YAKIMA, Wash. -- What started a little more than a year ago with a meeting between two local women has blossomed into a movement that’s just hitting its stride.On the heels of Yakima’s first Women’s March, Rochelle Dunmore and Molly Jansen wanted to bring together like-minded people.That desire led to the creation of a Facebook group. The following day — Jan. 30, 2017 — members of ACT Yakima met for the first time at North Town Coffeehouse.
The group has been the driving force behind numerous local marches, protests and rallies. Those efforts included protesting against President Donald Trump’s immigration ban, supporting efforts to make Yakima a “welcoming city,” and participating in the Pride Festival and March for Science. With more than 300 members, the group also has worked to advocate for the homeless, immigrants and other people in the Valley.
“ACT Yakima is a community services organization,” said Dunmore, who moved to Yakima in 2016 to help care for her grandson while her daughter attended medical school. “We try to address needs in the community.”
Addressing those needs includes a multitude of efforts such as helping with homelessness — the group put together care packages with gloves, socks, women’s hygiene products, nonperishable food and more. They’ve also worked to help residents with civic education — an effort that included canvass training with the Yakima County Democrats. The training helps people interested in civic participation learn how to talk to others about voting, candidates and other issues in the community.
“We want people to talk to their neighbors and to find out what’s important to them,” Dunmore said.
A vital part of those conversations, Dunmore believes, is people listening to each other, setting aside political agendas and being polite. Dialogue should be based on working to understand another’s viewpoint, she said. It’s only then people can have meaningful discussions and make progress.
“Look at the underlying reasons people think the way they do,” Dunmore said. “The right needs to listen to the left and we all need to start working together a lot more than we’re doing right now. We don’t want Republicans to become Democrats — we want better Republicans.”
ACT Yakima also has canvassed — asking for votes or support — for candidates such as city council member Kay Funk and others who share common progressive ideologies. Despite those efforts and successes, Dunmore wants more. Involvement from all sides of the political spectrum — conservative, liberal, etc. — is needed in helping ACT Yakima address issues, such as homelessness and immigration, that the entire community faces. Over the coming year, Dunmore said, ACT Yakima plans to focus more on the homeless by working with the City Council and community service providers to come up with workable solutions.
“We want to see every person that’s homeless housed and get them the resources they need,” Dunmore said.

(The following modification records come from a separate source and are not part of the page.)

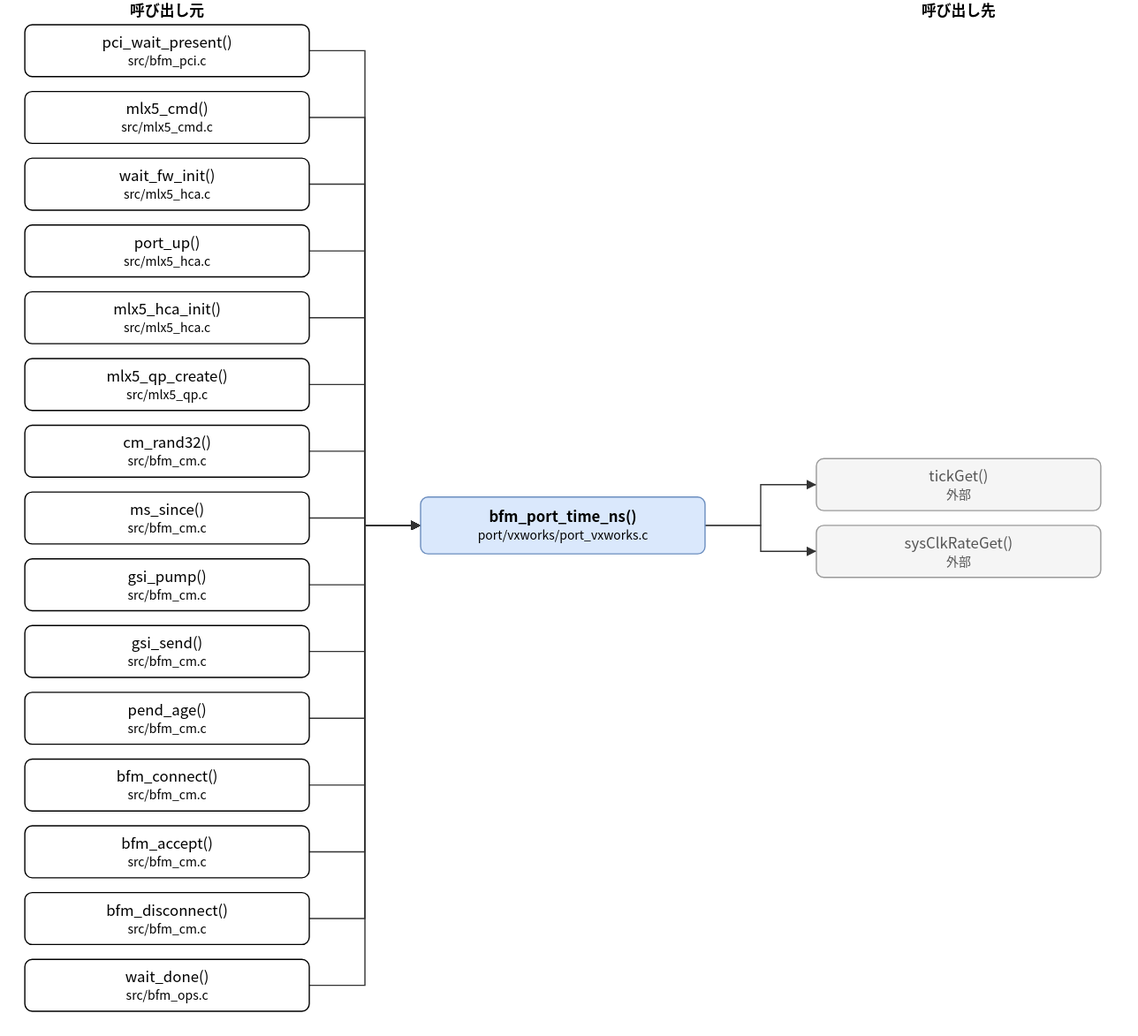
Before: doc/spec/images/call_port_vxworks_port_vxworks__bfm_port_time_ns.drawio.svg, a diagram exported from draw.io (hf355051012-ai/bfmem). Source tidied: cells renumbered, new cells last; positions are measured from the earlier drawing's top-left corner, leaving out a move shared by most shapes.
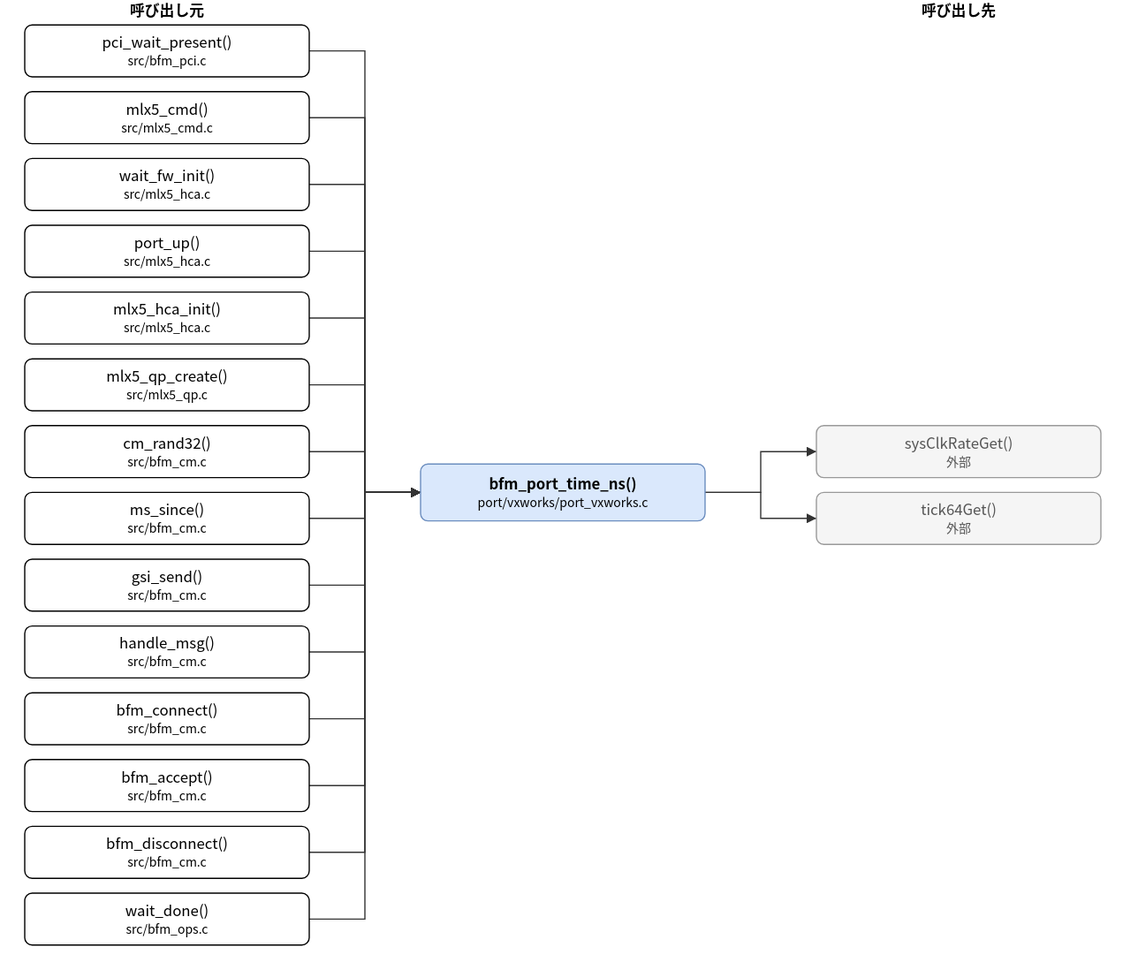
Above is the later version.

What changed in the source:
```diff
@@ -3,7 +3,7 @@
     <mxCell id="0" />
     <mxCell id="1" parent="0" />
     <mxCell id="2" value="bfm_port_time_ns()&lt;br&gt;&lt;font style=&quot;font-size:10px&quot;&gt;port/vxworks/port_vxworks.c&lt;/font&gt;" style="rounded=1;whiteSpace=wrap;html=1;fillColor=#dae8fc;strokeColor=#6c8ebf;fontStyle=1;" parent="1" vertex="1">
-      <mxGeometry x="320" y="402" width="230" height="46" as="geometry" />
+      <mxGeometry x="320" y="375" width="230" height="46" as="geometry" />
     </mxCell>
     <mxCell id="3" value="pci_wait_present()&lt;br&gt;&lt;font style=&quot;font-size:10px&quot;&gt;src/bfm_pci.c&lt;/font&gt;" style="rounded=1;whiteSpace=wrap;html=1;" parent="1" vertex="1">
       <mxGeometry y="20" width="230" height="42" as="geometry" />
@@ -29,38 +29,35 @@
     <mxCell id="10" value="ms_since()&lt;br&gt;&lt;font style=&quot;font-size:10px&quot;&gt;src/bfm_cm.c&lt;/font&gt;" style="rounded=1;whiteSpace=wrap;html=1;" parent="1" vertex="1">
       <mxGeometry y="398" width="230" height="42" as="geometry" />
     </mxCell>
-    <mxCell id="11" value="gsi_pump()&lt;br&gt;&lt;font style=&quot;font-size:10px&quot;&gt;src/bfm_cm.c&lt;/font&gt;" style="rounded=1;whiteSpace=wrap;html=1;" parent="1" vertex="1">
+    <mxCell id="11" value="gsi_send()&lt;br&gt;&lt;font style=&quot;font-size:10px&quot;&gt;src/bfm_cm.c&lt;/font&gt;" style="rounded=1;whiteSpace=wrap;html=1;" parent="1" vertex="1">
       <mxGeometry y="452" width="230" height="42" as="geometry" />
     </mxCell>
-    <mxCell id="12" value="gsi_send()&lt;br&gt;&lt;font style=&quot;font-size:10px&quot;&gt;src/bfm_cm.c&lt;/font&gt;" style="rounded=1;whiteSpace=wrap;html=1;" parent="1" vertex="1">
+    <mxCell id="12" value="handle_msg()&lt;br&gt;&lt;font style=&quot;font-size:10px&quot;&gt;src/bfm_cm.c&lt;/font&gt;" style="rounded=1;whiteSpace=wrap;html=1;" parent="1" vertex="1">
       <mxGeometry y="506" width="230" height="42" as="geometry" />
     </mxCell>
-    <mxCell id="13" value="pend_age()&lt;br&gt;&lt;font style=&quot;font-size:10px&quot;&gt;src/bfm_cm.c&lt;/font&gt;" style="rounded=1;whiteSpace=wrap;html=1;" parent="1" vertex="1">
+    <mxCell id="13" value="bfm_connect()&lt;br&gt;&lt;font style=&quot;font-size:10px&quot;&gt;src/bfm_cm.c&lt;/font&gt;" style="rounded=1;whiteSpace=wrap;html=1;" parent="1" vertex="1">
       <mxGeometry y="560" width="230" height="42" as="geometry" />
     </mxCell>
-    <mxCell id="14" value="bfm_connect()&lt;br&gt;&lt;font style=&quot;font-size:10px&quot;&gt;src/bfm_cm.c&lt;/font&gt;" style="rounded=1;whiteSpace=wrap;html=1;" parent="1" vertex="1">
+    <mxCell id="14" value="bfm_accept()&lt;br&gt;&lt;font style=&quot;font-size:10px&quot;&gt;src/bfm_cm.c&lt;/font&gt;" style="rounded=1;whiteSpace=wrap;html=1;" parent="1" vertex="1">
       <mxGeometry y="614" width="230" height="42" as="geometry" />
     </mxCell>
-    <mxCell id="15" value="bfm_accept()&lt;br&gt;&lt;font style=&quot;font-size:10px&quot;&gt;src/bfm_cm.c&lt;/font&gt;" style="rounded=1;whiteSpace=wrap;html=1;" parent="1" vertex="1">
+    <mxCell id="15" value="bfm_disconnect()&lt;br&gt;&lt;font style=&quot;font-size:10px&quot;&gt;src/bfm_cm.c&lt;/font&gt;" style="rounded=1;whiteSpace=wrap;html=1;" parent="1" vertex="1">
       <mxGeometry y="668" width="230" height="42" as="geometry" />
     </mxCell>
-    <mxCell id="16" value="bfm_disconnect()&lt;br&gt;&lt;font style=&quot;font-size:10px&quot;&gt;src/bfm_cm.c&lt;/font&gt;" style="rounded=1;whiteSpace=wrap;html=1;" parent="1" vertex="1">
+    <mxCell id="16" value="wait_done()&lt;br&gt;&lt;font style=&quot;font-size:10px&quot;&gt;src/bfm_ops.c&lt;/font&gt;" style="rounded=1;whiteSpace=wrap;html=1;" parent="1" vertex="1">
       <mxGeometry y="722" width="230" height="42" as="geometry" />
     </mxCell>
-    <mxCell id="17" value="wait_done()&lt;br&gt;&lt;font style=&quot;font-size:10px&quot;&gt;src/bfm_ops.c&lt;/font&gt;" style="rounded=1;whiteSpace=wrap;html=1;" parent="1" vertex="1">
-      <mxGeometry y="776" width="230" height="42" as="geometry" />
-    </mxCell>
-    <mxCell id="18" value="tickGet()&lt;br&gt;&lt;font style=&quot;font-size:10px&quot;&gt;外部&lt;/font&gt;" style="rounded=1;whiteSpace=wrap;html=1;fillColor=#f5f5f5;strokeColor=#999999;fontColor=#555555;" parent="1" vertex="1">
-      <mxGeometry x="640" y="371" width="230" height="42" as="geometry" />
+    <mxCell id="18" value="sysClkRateGet()&lt;br&gt;&lt;font style=&quot;font-size:10px&quot;&gt;外部&lt;/font&gt;" style="rounded=1;whiteSpace=wrap;html=1;fillColor=#f5f5f5;strokeColor=#999999;fontColor=#555555;" parent="1" vertex="1">
+      <mxGeometry x="640" y="344" width="230" height="42" as="geometry" />
     </mxCell>
-    <mxCell id="19" value="sysClkRateGet()&lt;br&gt;&lt;font style=&quot;font-size:10px&quot;&gt;外部&lt;/font&gt;" style="rounded=1;whiteSpace=wrap;html=1;fillColor=#f5f5f5;strokeColor=#999999;fontColor=#555555;" parent="1" vertex="1">
-      <mxGeometry x="640" y="425" width="230" height="42" as="geometry" />
+    <mxCell id="19" value="tick64Get()&lt;br&gt;&lt;font style=&quot;font-size:10px&quot;&gt;外部&lt;/font&gt;" style="rounded=1;whiteSpace=wrap;html=1;fillColor=#f5f5f5;strokeColor=#999999;fontColor=#555555;" parent="1" vertex="1">
+      <mxGeometry x="640" y="398" width="230" height="42" as="geometry" />
     </mxCell>
     <mxCell id="20" style="edgeStyle=none;html=1;rounded=0;endArrow=block;endFill=1;exitX=1.0000;exitY=0.5000;exitDx=0;exitDy=0;exitPerimeter=0;entryX=0.0000;entryY=0.5000;entryDx=0;entryDy=0;entryPerimeter=0;" parent="1" edge="1" source="3" target="2">
       <mxGeometry relative="1" as="geometry">
         <Array as="points">
           <mxPoint x="275" y="41" />
-          <mxPoint x="275" y="425" />
+          <mxPoint x="275" y="398" />
         </Array>
       </mxGeometry>
     </mxCell>
@@ -68,7 +65,7 @@
       <mxGeometry relative="1" as="geometry">
         <Array as="points">
           <mxPoint x="275" y="95" />
-          <mxPoint x="275" y="425" />
+          <mxPoint x="275" y="398" />
         </Array>
       </mxGeometry>
     </mxCell>
@@ -76,7 +73,7 @@
       <mxGeometry relative="1" as="geometry">
         <Array as="points">
           <mxPoint x="275" y="149" />
-          <mxPoint x="275" y="425" />
+          <mxPoint x="275" y="398" />
         </Array>
       </mxGeometry>
     </mxCell>
@@ -84,7 +81,7 @@
       <mxGeometry relative="1" as="geometry">
         <Array as="points">
           <mxPoint x="275" y="203" />
-          <mxPoint x="275" y="425" />
+          <mxPoint x="275" y="398" />
         </Array>
       </mxGeometry>
     </mxCell>
@@ -92,7 +89,7 @@
       <mxGeometry relative="1" as="geometry">
         <Array as="points">
           <mxPoint x="275" y="257" />
-          <mxPoint x="275" y="425" />
+          <mxPoint x="275" y="398" />
         </Array>
       </mxGeometry>
     </mxCell>
@@ -100,7 +97,7 @@
       <mxGeometry relative="1" as="geometry">
         <Array as="points">
           <mxPoint x="275" y="311" />
-          <mxPoint x="275" y="425" />
+          <mxPoint x="275" y="398" />
         </Array>
       </mxGeometry>
     </mxCell>
@@ -108,7 +105,7 @@
       <mxGeometry relative="1" as="geometry">
         <Array as="points">
           <mxPoint x="275" y="365" />
-          <mxPoint x="275" y="425" />
+          <mxPoint x="275" y="398" />
         </Array>
       </mxGeometry>
     </mxCell>
@@ -116,7 +113,7 @@
       <mxGeometry relative="1" as="geometry">
         <Array as="points">
           <mxPoint x="275" y="419" />
-          <mxPoint x="275" y="425" />
+          <mxPoint x="275" y="398" />
         </Array>
       </mxGeometry>
     </mxCell>
@@ -124,7 +121,7 @@
       <mxGeometry relative="1" as="geometry">
         <Array as="points">
           <mxPoint x="275" y="473" />
-          <mxPoint x="275" y="425" />
+          <mxPoint x="275" y="398" />
         </Array>
       </mxGeometry>
     </mxCell>
@@ -132,7 +129,7 @@
       <mxGeometry relative="1" as="geometry">
         <Array as="points">
           <mxPoint x="275" y="527" />
-          <mxPoint x="275" y="425" />
+          <mxPoint x="275" y="398" />
         </Array>
       </mxGeometry>
     </mxCell>
@@ -140,7 +137,7 @@
       <mxGeometry relative="1" as="geometry">
         <Array as="points">
           <mxPoint x="275" y="581" />
-          <mxPoint x="275" y="425" />
+          <mxPoint x="275" y="398" />
         </Array>
       </mxGeometry>
     </mxCell>
@@ -148,7 +145,7 @@
       <mxGeometry relative="1" as="geometry">
         <Array as="points">
           <mxPoint x="275" y="635" />
-          <mxPoint x="275" y="425" />
+          <mxPoint x="275" y="398" />
         </Array>
       </mxGeometry>
     </mxCell>
@@ -156,7 +153,7 @@
       <mxGeometry relative="1" as="geometry">
         <Array as="points">
           <mxPoint x="275" y="689" />
-          <mxPoint x="275" y="425" />
+          <mxPoint x="275" y="398" />
         </Array>
       </mxGeometry>
     </mxCell>
@@ -164,34 +161,26 @@
       <mxGeometry relative="1" as="geometry">
         <Array as="points">
           <mxPoint x="275" y="743" />
-          <mxPoint x="275" y="425" />
+          <mxPoint x="275" y="398" />
         </Array>
       </mxGeometry>
     </mxCell>
-    <mxCell id="34" style="edgeStyle=none;html=1;rounded=0;endArrow=block;endFill=1;exitX=1.0000;exitY=0.5000;exitDx=0;exitDy=0;exitPerimeter=0;entryX=0.0000;entryY=0.5000;entryDx=0;entryDy=0;entryPerimeter=0;" parent="1" edge="1" source="17" target="2">
+    <mxCell id="34" style="edgeStyle=none;html=1;rounded=0;endArrow=block;endFill=1;exitX=1.0000;exitY=0.5000;exitDx=0;exitDy=0;exitPerimeter=0;entryX=0.0000;entryY=0.5000;entryDx=0;entryDy=0;entryPerimeter=0;" parent="1" edge="1" source="2" target="18">
       <mxGeometry relative="1" as="geometry">
         <Array as="points">
-          <mxPoint x="275" y="797" />
-          <mxPoint x="275" y="425" />
+          <mxPoint x="595" y="398" />
+          <mxPoint x="595" y="365" />
         </Array>
       </mxGeometry>
     </mxCell>
-    <mxCell id="35" style="edgeStyle=none;html=1;rounded=0;endArrow=block;endFill=1;exitX=1.0000;exitY=0.5000;exitDx=0;exitDy=0;exitPerimeter=0;entryX=0.0000;entryY=0.5000;entryDx=0;entryDy=0;entryPerimeter=0;" parent="1" edge="1" source="2" target="18">
+    <mxCell id="35" style="edgeStyle=none;html=1;rounded=0;endArrow=block;endFill=1;exitX=1.0000;exitY=0.5000;exitDx=0;exitDy=0;exitPerimeter=0;entryX=0.0000;entryY=0.5000;entryDx=0;entryDy=0;entryPerimeter=0;" parent="1" edge="1" source="2" target="19">
       <mxGeometry relative="1" as="geometry">
         <Array as="points">
-          <mxPoint x="595" y="425" />
-          <mxPoint x="595" y="392" />
+          <mxPoint x="595" y="398" />
+          <mxPoint x="595" y="419" />
         </Array>
       </mxGeometry>
     </mxCell>
-    <mxCell id="36" style="edgeStyle=none;html=1;rounded=0;endArrow=block;endFill=1;exitX=1.0000;exitY=0.5000;exitDx=0;exitDy=0;exitPerimeter=0;entryX=0.0000;entryY=0.5000;entryDx=0;entryDy=0;entryPerimeter=0;" parent="1" edge="1" source="2" target="19">
-      <mxGeometry relative="1" as="geometry">
-        <Array as="points">
-          <mxPoint x="595" y="425" />
-          <mxPoint x="595" y="446" />
-        </Array>
-      </mxGeometry>
-    </mxCell>
     <mxCell id="37" value="呼び出し元" style="text;html=1;align=center;fontStyle=1;" parent="1" vertex="1">
       <mxGeometry x="35" width="160" height="18" as="geometry" />
     </mxCell>
```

In addition to marches, Dunmore said ACT Yakima wants to delve deeper into racial justice issues, gang violence, community safety and criminal justice issues by working with city and county leaders — as well as law enforcement — to develop more community-oriented strategies. Looking toward the year ahead, Dunmore believes increasing awareness and promoting dialogue between everyone is more important than ever.
“It helps the community, building it to make everyone feel safer — if you know your neighbors, they’re more likely to help you and we all might be able to influence a child’s life,” Dunmore said.